Segment Start: PROVIDED ENTRIES

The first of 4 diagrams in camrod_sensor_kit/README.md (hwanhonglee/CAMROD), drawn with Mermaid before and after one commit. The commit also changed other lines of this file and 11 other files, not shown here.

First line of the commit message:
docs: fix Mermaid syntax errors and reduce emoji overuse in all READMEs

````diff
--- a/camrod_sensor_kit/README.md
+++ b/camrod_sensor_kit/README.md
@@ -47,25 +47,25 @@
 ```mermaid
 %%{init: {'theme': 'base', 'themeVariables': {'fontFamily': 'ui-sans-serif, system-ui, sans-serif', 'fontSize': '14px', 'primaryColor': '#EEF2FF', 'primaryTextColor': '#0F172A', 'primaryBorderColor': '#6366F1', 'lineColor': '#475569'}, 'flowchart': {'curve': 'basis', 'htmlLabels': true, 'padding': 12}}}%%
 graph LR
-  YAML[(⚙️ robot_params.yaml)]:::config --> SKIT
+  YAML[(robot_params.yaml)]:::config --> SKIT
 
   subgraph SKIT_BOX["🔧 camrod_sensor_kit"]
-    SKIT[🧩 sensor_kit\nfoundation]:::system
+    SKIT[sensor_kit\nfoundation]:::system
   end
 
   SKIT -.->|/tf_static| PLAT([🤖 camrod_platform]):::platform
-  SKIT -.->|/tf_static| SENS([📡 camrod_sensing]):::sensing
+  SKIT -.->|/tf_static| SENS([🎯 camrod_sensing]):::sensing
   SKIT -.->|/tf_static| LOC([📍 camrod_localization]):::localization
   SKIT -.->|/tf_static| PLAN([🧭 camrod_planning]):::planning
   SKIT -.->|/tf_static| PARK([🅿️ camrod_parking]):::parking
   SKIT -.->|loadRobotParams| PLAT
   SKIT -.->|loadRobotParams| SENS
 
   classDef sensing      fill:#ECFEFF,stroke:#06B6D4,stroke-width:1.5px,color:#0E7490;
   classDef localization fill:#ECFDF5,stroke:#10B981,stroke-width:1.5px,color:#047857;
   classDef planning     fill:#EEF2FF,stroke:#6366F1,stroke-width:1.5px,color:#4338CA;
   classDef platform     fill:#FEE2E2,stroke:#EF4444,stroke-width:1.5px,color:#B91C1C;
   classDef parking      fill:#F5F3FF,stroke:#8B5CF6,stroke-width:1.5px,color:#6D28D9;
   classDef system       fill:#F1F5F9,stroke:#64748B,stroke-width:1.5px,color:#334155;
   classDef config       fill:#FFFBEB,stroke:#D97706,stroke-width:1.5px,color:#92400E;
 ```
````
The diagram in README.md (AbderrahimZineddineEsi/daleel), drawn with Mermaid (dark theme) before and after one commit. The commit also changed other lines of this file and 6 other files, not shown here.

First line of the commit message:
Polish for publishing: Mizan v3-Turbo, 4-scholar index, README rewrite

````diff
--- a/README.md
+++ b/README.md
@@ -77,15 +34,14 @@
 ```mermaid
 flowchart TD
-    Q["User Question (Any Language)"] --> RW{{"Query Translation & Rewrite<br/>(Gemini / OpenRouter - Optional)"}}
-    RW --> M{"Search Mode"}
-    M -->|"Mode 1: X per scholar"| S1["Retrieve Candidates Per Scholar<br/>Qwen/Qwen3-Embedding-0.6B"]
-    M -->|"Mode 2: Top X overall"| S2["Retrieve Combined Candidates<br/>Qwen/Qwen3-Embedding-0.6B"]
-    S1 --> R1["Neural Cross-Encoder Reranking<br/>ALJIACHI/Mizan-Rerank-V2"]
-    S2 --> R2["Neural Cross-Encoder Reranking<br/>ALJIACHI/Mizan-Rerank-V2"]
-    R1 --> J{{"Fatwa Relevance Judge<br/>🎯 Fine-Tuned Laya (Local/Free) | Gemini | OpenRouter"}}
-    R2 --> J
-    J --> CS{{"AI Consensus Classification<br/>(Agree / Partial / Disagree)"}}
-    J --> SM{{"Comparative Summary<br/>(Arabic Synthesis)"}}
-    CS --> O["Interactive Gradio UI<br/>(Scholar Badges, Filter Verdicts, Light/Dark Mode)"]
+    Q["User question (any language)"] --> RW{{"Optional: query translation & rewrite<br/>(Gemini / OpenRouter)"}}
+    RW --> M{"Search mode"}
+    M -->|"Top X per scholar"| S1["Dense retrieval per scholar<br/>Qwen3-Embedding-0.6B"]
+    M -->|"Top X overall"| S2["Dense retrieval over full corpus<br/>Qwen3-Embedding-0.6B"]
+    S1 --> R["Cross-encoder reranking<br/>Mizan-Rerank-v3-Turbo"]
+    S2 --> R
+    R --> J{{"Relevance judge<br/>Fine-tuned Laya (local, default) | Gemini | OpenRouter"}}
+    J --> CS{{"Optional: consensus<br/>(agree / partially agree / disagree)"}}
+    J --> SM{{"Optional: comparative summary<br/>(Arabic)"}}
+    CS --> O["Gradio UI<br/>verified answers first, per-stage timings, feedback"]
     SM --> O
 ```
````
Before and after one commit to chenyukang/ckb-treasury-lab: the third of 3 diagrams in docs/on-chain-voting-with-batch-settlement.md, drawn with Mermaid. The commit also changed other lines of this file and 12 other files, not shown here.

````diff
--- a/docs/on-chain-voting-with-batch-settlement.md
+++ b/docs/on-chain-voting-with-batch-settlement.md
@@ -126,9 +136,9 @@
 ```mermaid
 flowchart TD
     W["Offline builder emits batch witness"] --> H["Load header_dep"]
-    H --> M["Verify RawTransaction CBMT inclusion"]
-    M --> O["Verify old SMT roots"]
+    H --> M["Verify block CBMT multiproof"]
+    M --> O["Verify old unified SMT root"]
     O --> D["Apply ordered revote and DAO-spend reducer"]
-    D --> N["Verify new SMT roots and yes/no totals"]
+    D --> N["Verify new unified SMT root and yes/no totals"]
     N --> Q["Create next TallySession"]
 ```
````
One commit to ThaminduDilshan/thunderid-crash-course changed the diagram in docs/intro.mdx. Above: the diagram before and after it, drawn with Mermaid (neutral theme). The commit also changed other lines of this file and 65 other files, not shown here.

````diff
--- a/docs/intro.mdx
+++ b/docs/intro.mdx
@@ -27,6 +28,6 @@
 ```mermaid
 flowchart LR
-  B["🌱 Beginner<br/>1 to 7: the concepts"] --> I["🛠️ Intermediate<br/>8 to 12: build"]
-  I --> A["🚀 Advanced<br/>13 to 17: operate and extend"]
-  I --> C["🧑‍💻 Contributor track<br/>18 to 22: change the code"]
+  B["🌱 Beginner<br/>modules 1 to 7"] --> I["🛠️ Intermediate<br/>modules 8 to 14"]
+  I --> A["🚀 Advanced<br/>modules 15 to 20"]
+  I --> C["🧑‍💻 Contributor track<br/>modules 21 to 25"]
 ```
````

Segment End: PROVIDED ENTRIES

All of the data needs to be reproduced exactly, with no line missing.

The first of 4 diagrams in camrod_sensor_kit/README.md (hwanhonglee/CAMROD), drawn with Mermaid before and after one commit. The commit also changed other lines of this file and 11 other files, not shown here.

First line of the commit message:
docs: fix Mermaid syntax errors and reduce emoji overuse in all READMEs

````diff
--- a/camrod_sensor_kit/README.md
+++ b/camrod_sensor_kit/README.md
@@ -47,25 +47,25 @@
 ```mermaid
 %%{init: {'theme': 'base', 'themeVariables': {'fontFamily': 'ui-sans-serif, system-ui, sans-serif', 'fontSize': '14px', 'primaryColor': '#EEF2FF', 'primaryTextColor': '#0F172A', 'primaryBorderColor': '#6366F1', 'lineColor': '#475569'}, 'flowchart': {'curve': 'basis', 'htmlLabels': true, 'padding': 12}}}%%
 graph LR
-  YAML[(⚙️ robot_params.yaml)]:::config --> SKIT
+  YAML[(robot_params.yaml)]:::config --> SKIT
 
   subgraph SKIT_BOX["🔧 camrod_sensor_kit"]
-    SKIT[🧩 sensor_kit\nfoundation]:::system
+    SKIT[sensor_kit\nfoundation]:::system
   end
 
   SKIT -.->|/tf_static| PLAT([🤖 camrod_platform]):::platform
-  SKIT -.->|/tf_static| SENS([📡 camrod_sensing]):::sensing
+  SKIT -.->|/tf_static| SENS([🎯 camrod_sensing]):::sensing
   SKIT -.->|/tf_static| LOC([📍 camrod_localization]):::localization
   SKIT -.->|/tf_static| PLAN([🧭 camrod_planning]):::planning
   SKIT -.->|/tf_static| PARK([🅿️ camrod_parking]):::parking
   SKIT -.->|loadRobotParams| PLAT
   SKIT -.->|loadRobotParams| SENS
 
   classDef sensing      fill:#ECFEFF,stroke:#06B6D4,stroke-width:1.5px,color:#0E7490;
   classDef localization fill:#ECFDF5,stroke:#10B981,stroke-width:1.5px,color:#047857;
   classDef planning     fill:#EEF2FF,stroke:#6366F1,stroke-width:1.5px,color:#4338CA;
   classDef platform     fill:#FEE2E2,stroke:#EF4444,stroke-width:1.5px,color:#B91C1C;
   classDef parking      fill:#F5F3FF,stroke:#8B5CF6,stroke-width:1.5px,color:#6D28D9;
   classDef system       fill:#F1F5F9,stroke:#64748B,stroke-width:1.5px,color:#334155;
   classDef config       fill:#FFFBEB,stroke:#D97706,stroke-width:1.5px,color:#92400E;
 ```
````
The diagram in README.md (AbderrahimZineddineEsi/daleel), drawn with Mermaid (dark theme) before and after one commit. The commit also changed other lines of this file and 6 other files, not shown here.

First line of the commit message:
Polish for publishing: Mizan v3-Turbo, 4-scholar index, README rewrite

````diff
--- a/README.md
+++ b/README.md
@@ -77,15 +34,14 @@
 ```mermaid
 flowchart TD
-    Q["User Question (Any Language)"] --> RW{{"Query Translation & Rewrite<br/>(Gemini / OpenRouter - Optional)"}}
-    RW --> M{"Search Mode"}
-    M -->|"Mode 1: X per scholar"| S1["Retrieve Candidates Per Scholar<br/>Qwen/Qwen3-Embedding-0.6B"]
-    M -->|"Mode 2: Top X overall"| S2["Retrieve Combined Candidates<br/>Qwen/Qwen3-Embedding-0.6B"]
-    S1 --> R1["Neural Cross-Encoder Reranking<br/>ALJIACHI/Mizan-Rerank-V2"]
-    S2 --> R2["Neural Cross-Encoder Reranking<br/>ALJIACHI/Mizan-Rerank-V2"]
-    R1 --> J{{"Fatwa Relevance Judge<br/>🎯 Fine-Tuned Laya (Local/Free) | Gemini | OpenRouter"}}
-    R2 --> J
-    J --> CS{{"AI Consensus Classification<br/>(Agree / Partial / Disagree)"}}
-    J --> SM{{"Comparative Summary<br/>(Arabic Synthesis)"}}
-    CS --> O["Interactive Gradio UI<br/>(Scholar Badges, Filter Verdicts, Light/Dark Mode)"]
+    Q["User question (any language)"] --> RW{{"Optional: query translation & rewrite<br/>(Gemini / OpenRouter)"}}
+    RW --> M{"Search mode"}
+    M -->|"Top X per scholar"| S1["Dense retrieval per scholar<br/>Qwen3-Embedding-0.6B"]
+    M -->|"Top X overall"| S2["Dense retrieval over full corpus<br/>Qwen3-Embedding-0.6B"]
+    S1 --> R["Cross-encoder reranking<br/>Mizan-Rerank-v3-Turbo"]
+    S2 --> R
+    R --> J{{"Relevance judge<br/>Fine-tuned Laya (local, default) | Gemini | OpenRouter"}}
+    J --> CS{{"Optional: consensus<br/>(agree / partially agree / disagree)"}}
+    J --> SM{{"Optional: comparative summary<br/>(Arabic)"}}
+    CS --> O["Gradio UI<br/>verified answers first, per-stage timings, feedback"]
     SM --> O
 ```
````
Before and after one commit to chenyukang/ckb-treasury-lab: the third of 3 diagrams in docs/on-chain-voting-with-batch-settlement.md, drawn with Mermaid. The commit also changed other lines of this file and 12 other files, not shown here.

````diff
--- a/docs/on-chain-voting-with-batch-settlement.md
+++ b/docs/on-chain-voting-with-batch-settlement.md
@@ -126,9 +136,9 @@
 ```mermaid
 flowchart TD
     W["Offline builder emits batch witness"] --> H["Load header_dep"]
-    H --> M["Verify RawTransaction CBMT inclusion"]
-    M --> O["Verify old SMT roots"]
+    H --> M["Verify block CBMT multiproof"]
+    M --> O["Verify old unified SMT root"]
     O --> D["Apply ordered revote and DAO-spend reducer"]
-    D --> N["Verify new SMT roots and yes/no totals"]
+    D --> N["Verify new unified SMT root and yes/no totals"]
     N --> Q["Create next TallySession"]
 ```
````
One commit to ThaminduDilshan/thunderid-crash-course changed the diagram in docs/intro.mdx. Above: the diagram before and after it, drawn with Mermaid (neutral theme). The commit also changed other lines of this file and 65 other files, not shown here.

````diff
--- a/docs/intro.mdx
+++ b/docs/intro.mdx
@@ -27,6 +28,6 @@
 ```mermaid
 flowchart LR
-  B["🌱 Beginner<br/>1 to 7: the concepts"] --> I["🛠️ Intermediate<br/>8 to 12: build"]
-  I --> A["🚀 Advanced<br/>13 to 17: operate and extend"]
-  I --> C["🧑‍💻 Contributor track<br/>18 to 22: change the code"]
+  B["🌱 Beginner<br/>modules 1 to 7"] --> I["🛠️ Intermediate<br/>modules 8 to 14"]
+  I --> A["🚀 Advanced<br/>modules 15 to 20"]
+  I --> C["🧑‍💻 Contributor track<br/>modules 21 to 25"]
 ```
````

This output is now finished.